MATERIAL SHOWN:
== Segment start ==

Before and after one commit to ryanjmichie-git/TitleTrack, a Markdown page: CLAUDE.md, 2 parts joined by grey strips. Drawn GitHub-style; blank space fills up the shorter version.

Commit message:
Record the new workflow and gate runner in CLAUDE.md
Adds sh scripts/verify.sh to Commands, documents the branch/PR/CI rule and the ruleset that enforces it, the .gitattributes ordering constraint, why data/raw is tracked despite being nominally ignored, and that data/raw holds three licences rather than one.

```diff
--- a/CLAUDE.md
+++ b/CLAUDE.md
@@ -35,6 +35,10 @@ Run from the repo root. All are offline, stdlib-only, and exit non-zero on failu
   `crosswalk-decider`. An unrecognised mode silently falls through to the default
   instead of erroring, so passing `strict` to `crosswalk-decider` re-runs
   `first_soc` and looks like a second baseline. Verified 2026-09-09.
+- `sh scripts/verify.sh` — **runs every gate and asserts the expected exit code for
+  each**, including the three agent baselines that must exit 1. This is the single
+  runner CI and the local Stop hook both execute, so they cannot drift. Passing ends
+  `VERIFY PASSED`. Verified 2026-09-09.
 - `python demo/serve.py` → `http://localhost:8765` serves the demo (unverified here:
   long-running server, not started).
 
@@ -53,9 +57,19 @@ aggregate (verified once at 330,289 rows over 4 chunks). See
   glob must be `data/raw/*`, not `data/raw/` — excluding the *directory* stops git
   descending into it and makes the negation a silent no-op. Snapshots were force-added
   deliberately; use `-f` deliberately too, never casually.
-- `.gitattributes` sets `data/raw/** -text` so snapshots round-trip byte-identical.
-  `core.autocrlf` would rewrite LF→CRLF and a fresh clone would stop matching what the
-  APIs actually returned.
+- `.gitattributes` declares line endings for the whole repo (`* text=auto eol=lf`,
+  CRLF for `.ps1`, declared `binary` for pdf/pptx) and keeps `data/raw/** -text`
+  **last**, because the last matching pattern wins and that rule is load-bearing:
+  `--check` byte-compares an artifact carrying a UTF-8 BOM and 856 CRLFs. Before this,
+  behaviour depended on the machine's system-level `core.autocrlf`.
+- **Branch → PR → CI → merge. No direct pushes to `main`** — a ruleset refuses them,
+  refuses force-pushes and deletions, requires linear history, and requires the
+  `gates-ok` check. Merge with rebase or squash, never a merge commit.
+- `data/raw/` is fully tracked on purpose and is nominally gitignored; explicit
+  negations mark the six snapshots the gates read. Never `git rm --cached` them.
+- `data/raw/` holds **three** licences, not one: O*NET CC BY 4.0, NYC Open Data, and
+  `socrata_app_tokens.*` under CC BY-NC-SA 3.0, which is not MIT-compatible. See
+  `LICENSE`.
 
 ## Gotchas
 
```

== Segment end ==

WHAT IS REQUIRED:
Please output each record exactly as it appears above.

EXERCISE ANSWER:
Before and after one commit to ryanjmichie-git/TitleTrack, a Markdown page: CLAUDE.md, 2 parts joined by grey strips. Drawn GitHub-style; blank space fills up the shorter version.

Commit message:
Record the new workflow and gate runner in CLAUDE.md
Adds sh scripts/verify.sh to Commands, documents the branch/PR/CI rule and the ruleset that enforces it, the .gitattributes ordering constraint, why data/raw is tracked despite being nominally ignored, and that data/raw holds three licences rather than one.

```diff
--- a/CLAUDE.md
+++ b/CLAUDE.md
@@ -35,6 +35,10 @@ Run from the repo root. All are offline, stdlib-only, and exit non-zero on failu
   `crosswalk-decider`. An unrecognised mode silently falls through to the default
   instead of erroring, so passing `strict` to `crosswalk-decider` re-runs
   `first_soc` and looks like a second baseline. Verified 2026-09-09.
+- `sh scripts/verify.sh` — **runs every gate and asserts the expected exit code for
+  each**, including the three agent baselines that must exit 1. This is the single
+  runner CI and the local Stop hook both execute, so they cannot drift. Passing ends
+  `VERIFY PASSED`. Verified 2026-09-09.
 - `python demo/serve.py` → `http://localhost:8765` serves the demo (unverified here:
   long-running server, not started).
 
@@ -53,9 +57,19 @@ aggregate (verified once at 330,289 rows over 4 chunks). See
   glob must be `data/raw/*`, not `data/raw/` — excluding the *directory* stops git
   descending into it and makes the negation a silent no-op. Snapshots were force-added
   deliberately; use `-f` deliberately too, never casually.
-- `.gitattributes` sets `data/raw/** -text` so snapshots round-trip byte-identical.
-  `core.autocrlf` would rewrite LF→CRLF and a fresh clone would stop matching what the
-  APIs actually returned.
+- `.gitattributes` declares line endings for the whole repo (`* text=auto eol=lf`,
+  CRLF for `.ps1`, declared `binary` for pdf/pptx) and keeps `data/raw/** -text`
+  **last**, because the last matching pattern wins and that rule is load-bearing:
+  `--check` byte-compares an artifact carrying a UTF-8 BOM and 856 CRLFs. Before this,
+  behaviour depended on the machine's system-level `core.autocrlf`.
+- **Branch → PR → CI → merge. No direct pushes to `main`** — a ruleset refuses them,
+  refuses force-pushes and deletions, requires linear history, and requires the
+  `gates-ok` check. Merge with rebase or squash, never a merge commit.
+- `data/raw/` is fully tracked on purpose and is nominally gitignored; explicit
+  negations mark the six snapshots the gates read. Never `git rm --cached` them.
+- `data/raw/` holds **three** licences, not one: O*NET CC BY 4.0, NYC Open Data, and
+  `socrata_app_tokens.*` under CC BY-NC-SA 3.0, which is not MIT-compatible. See
+  `LICENSE`.
 
 ## Gotchas
 
```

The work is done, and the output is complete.